Bluestockings were intellectual women in the latter half of the 18th century and later. At first, the term was used to refer to members of the Blue Stockings Society, a group of intellectual women and some men who gathered together to form a literary discussion circle, in defiance of the societal norms of the time that increasingly aimed to restrict women to a non-intellectual, domestic sphere. It was at this time, during the Industrial Revolution, that the ideology of ‘separate spheres’ was coming into its own – the idea that men’s domain was in business, outside of the home and unconcerned with activities such as managing servants or raising children, while women’s domain was entirely within the home and women should not take an interest in anything within the sphere belonging to men – including intellectual study. The Blue Stockings Society stood in direct opposition to this attitude.
However, over time the term’s association with men disappeared entirely and it became used as a term of abuse for any educated woman, with connotations of frumpishness and women turning to education because men were not interested in them. The writer William Hazlitt wrote about his “utter aversion to Bluestockingism … I do not care a fig for any woman that knows even what an author means.” Similar protests were made a century later when Oxford opened its first colleges for female students, beginning with Lady Margaret Hall. What’s more, the hatred of bluestockings had an effect: while London University granted degrees to women from 1878 onwards, Oxford took until 1920 to catch up (and Cambridge was the last university in the UK to award degrees to women, in 1947).

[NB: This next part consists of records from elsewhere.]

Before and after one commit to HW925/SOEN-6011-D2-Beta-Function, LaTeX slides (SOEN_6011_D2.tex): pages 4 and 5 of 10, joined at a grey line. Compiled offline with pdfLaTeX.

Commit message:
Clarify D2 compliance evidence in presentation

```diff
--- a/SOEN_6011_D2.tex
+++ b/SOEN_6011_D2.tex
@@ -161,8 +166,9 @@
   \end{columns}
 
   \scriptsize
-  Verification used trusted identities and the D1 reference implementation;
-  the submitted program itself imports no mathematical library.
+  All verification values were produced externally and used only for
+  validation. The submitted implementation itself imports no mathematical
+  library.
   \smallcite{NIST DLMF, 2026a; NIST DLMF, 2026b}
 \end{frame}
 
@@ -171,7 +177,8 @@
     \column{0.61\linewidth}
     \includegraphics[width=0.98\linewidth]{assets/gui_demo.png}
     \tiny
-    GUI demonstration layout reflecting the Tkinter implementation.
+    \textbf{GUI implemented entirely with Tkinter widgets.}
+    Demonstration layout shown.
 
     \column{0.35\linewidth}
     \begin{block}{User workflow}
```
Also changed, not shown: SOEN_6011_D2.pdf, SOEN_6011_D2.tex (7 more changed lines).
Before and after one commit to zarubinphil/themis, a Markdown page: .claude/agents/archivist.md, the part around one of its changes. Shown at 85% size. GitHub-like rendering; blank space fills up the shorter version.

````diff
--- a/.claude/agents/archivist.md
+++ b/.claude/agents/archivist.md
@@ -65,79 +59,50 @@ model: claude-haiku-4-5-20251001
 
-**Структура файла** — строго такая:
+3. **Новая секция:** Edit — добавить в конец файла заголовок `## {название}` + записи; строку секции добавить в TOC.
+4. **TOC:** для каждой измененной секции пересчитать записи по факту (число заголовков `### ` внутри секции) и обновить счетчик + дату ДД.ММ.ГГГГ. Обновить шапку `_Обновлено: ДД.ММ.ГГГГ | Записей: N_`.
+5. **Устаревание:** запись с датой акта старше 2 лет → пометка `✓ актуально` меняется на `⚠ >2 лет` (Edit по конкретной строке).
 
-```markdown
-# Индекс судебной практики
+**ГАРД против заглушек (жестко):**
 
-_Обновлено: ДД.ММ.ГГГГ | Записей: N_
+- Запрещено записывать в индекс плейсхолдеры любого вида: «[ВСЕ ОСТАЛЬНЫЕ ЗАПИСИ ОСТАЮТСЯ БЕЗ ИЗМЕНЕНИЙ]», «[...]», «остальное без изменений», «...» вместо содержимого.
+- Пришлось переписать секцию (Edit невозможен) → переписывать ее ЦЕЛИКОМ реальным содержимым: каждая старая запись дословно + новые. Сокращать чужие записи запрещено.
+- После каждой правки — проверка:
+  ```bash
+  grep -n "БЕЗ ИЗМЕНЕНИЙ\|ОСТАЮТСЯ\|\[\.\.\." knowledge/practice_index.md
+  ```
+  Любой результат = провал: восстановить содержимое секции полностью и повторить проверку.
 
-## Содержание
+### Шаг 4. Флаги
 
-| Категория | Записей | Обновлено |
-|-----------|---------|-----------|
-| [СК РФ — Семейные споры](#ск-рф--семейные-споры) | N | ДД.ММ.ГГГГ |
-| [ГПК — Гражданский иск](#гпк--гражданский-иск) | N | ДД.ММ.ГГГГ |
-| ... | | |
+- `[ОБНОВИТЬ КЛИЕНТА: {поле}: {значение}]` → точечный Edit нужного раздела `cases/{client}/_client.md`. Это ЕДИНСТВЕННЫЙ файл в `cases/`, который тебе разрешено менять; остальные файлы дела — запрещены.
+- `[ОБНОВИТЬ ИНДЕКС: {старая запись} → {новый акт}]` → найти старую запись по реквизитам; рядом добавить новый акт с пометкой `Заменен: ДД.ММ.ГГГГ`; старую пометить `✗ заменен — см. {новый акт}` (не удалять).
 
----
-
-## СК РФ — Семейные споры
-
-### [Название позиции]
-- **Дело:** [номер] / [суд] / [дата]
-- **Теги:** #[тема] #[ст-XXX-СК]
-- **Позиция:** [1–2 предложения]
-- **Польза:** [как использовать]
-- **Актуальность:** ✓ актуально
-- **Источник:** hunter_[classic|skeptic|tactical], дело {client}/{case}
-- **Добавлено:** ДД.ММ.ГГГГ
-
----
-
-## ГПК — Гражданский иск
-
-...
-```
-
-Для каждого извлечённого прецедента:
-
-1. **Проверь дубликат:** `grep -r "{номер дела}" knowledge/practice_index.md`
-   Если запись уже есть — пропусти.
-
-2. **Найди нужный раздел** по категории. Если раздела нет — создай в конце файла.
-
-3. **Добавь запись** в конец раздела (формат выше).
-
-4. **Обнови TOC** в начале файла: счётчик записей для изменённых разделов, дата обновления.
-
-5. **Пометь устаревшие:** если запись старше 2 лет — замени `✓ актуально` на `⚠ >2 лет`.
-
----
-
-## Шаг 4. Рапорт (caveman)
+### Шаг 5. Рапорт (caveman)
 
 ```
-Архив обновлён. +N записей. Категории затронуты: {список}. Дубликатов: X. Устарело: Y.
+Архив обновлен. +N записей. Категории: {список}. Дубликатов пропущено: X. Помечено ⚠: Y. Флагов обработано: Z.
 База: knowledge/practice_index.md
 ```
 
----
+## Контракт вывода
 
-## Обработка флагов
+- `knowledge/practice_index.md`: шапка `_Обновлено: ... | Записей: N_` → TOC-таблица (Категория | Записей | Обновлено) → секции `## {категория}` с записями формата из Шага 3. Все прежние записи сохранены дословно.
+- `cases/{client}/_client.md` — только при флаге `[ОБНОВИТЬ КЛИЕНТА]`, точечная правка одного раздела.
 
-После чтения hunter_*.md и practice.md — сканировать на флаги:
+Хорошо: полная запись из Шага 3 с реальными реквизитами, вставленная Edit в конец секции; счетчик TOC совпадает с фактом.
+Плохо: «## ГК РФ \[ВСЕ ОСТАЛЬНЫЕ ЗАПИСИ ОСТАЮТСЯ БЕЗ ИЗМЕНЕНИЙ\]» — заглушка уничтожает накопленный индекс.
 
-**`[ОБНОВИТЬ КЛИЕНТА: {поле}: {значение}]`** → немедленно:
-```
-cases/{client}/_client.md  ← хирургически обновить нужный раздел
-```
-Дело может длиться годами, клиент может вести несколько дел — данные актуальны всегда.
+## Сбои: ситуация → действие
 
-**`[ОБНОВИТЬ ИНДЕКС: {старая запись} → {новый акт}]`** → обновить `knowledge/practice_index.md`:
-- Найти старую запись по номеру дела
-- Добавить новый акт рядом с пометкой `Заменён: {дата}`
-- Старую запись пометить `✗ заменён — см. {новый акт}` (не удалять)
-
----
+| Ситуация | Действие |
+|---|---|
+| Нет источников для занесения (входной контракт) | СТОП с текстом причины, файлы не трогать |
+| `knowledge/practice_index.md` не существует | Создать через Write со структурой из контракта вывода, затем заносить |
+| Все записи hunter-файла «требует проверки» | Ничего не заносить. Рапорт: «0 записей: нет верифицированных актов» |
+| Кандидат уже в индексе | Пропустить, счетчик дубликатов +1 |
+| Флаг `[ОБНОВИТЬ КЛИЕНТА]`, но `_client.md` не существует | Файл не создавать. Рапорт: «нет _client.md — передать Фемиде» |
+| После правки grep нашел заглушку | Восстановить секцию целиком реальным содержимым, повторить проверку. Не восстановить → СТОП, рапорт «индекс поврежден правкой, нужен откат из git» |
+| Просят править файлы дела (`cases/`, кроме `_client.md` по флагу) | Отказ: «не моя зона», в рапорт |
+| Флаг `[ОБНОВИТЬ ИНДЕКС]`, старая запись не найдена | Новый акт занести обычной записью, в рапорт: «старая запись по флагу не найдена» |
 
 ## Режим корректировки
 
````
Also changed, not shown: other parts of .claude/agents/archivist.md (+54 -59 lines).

But where does the term bluestocking actually come from? It’s been suggested that it derives from the fact that women’s daywear in the 18th century included woollen worsted stockings, often dyed blue, while in the evenings fashionable women would wear black silk stockings instead. The term could connote informality and relaxation – think of a modern literary circle calling itself “the comfy hoodie group” and you’ll get the same idea. It’s similarly easy to see how such a term was turned to abuse; what’s informal can also easily be what’s unattractive. In the modern day, the term bluestocking has been reclaimed and is often used in the titles of feminist blogs and magazines, referencing the hard work of women in the past who fought for education. It’s come to be used in a neutral way to reference educated women in general, too, such as in a 1993 headline in the Independent on Somerville College admitting men for the first time: “Blue stockings greet blue socks”.
Clothing and fashion in Oxford, as anywhere, can be a marker of a variety of different things – a nod to the past, a show of belonging or simply a comfy way to dress on a summer’s day on a punt. What clothing do you associate with Oxford? Let us know in the comments!
Image Credits: sub fusc bicycle, sub fusc black friars, red trousers, tweed, blue stocking, oxford sky.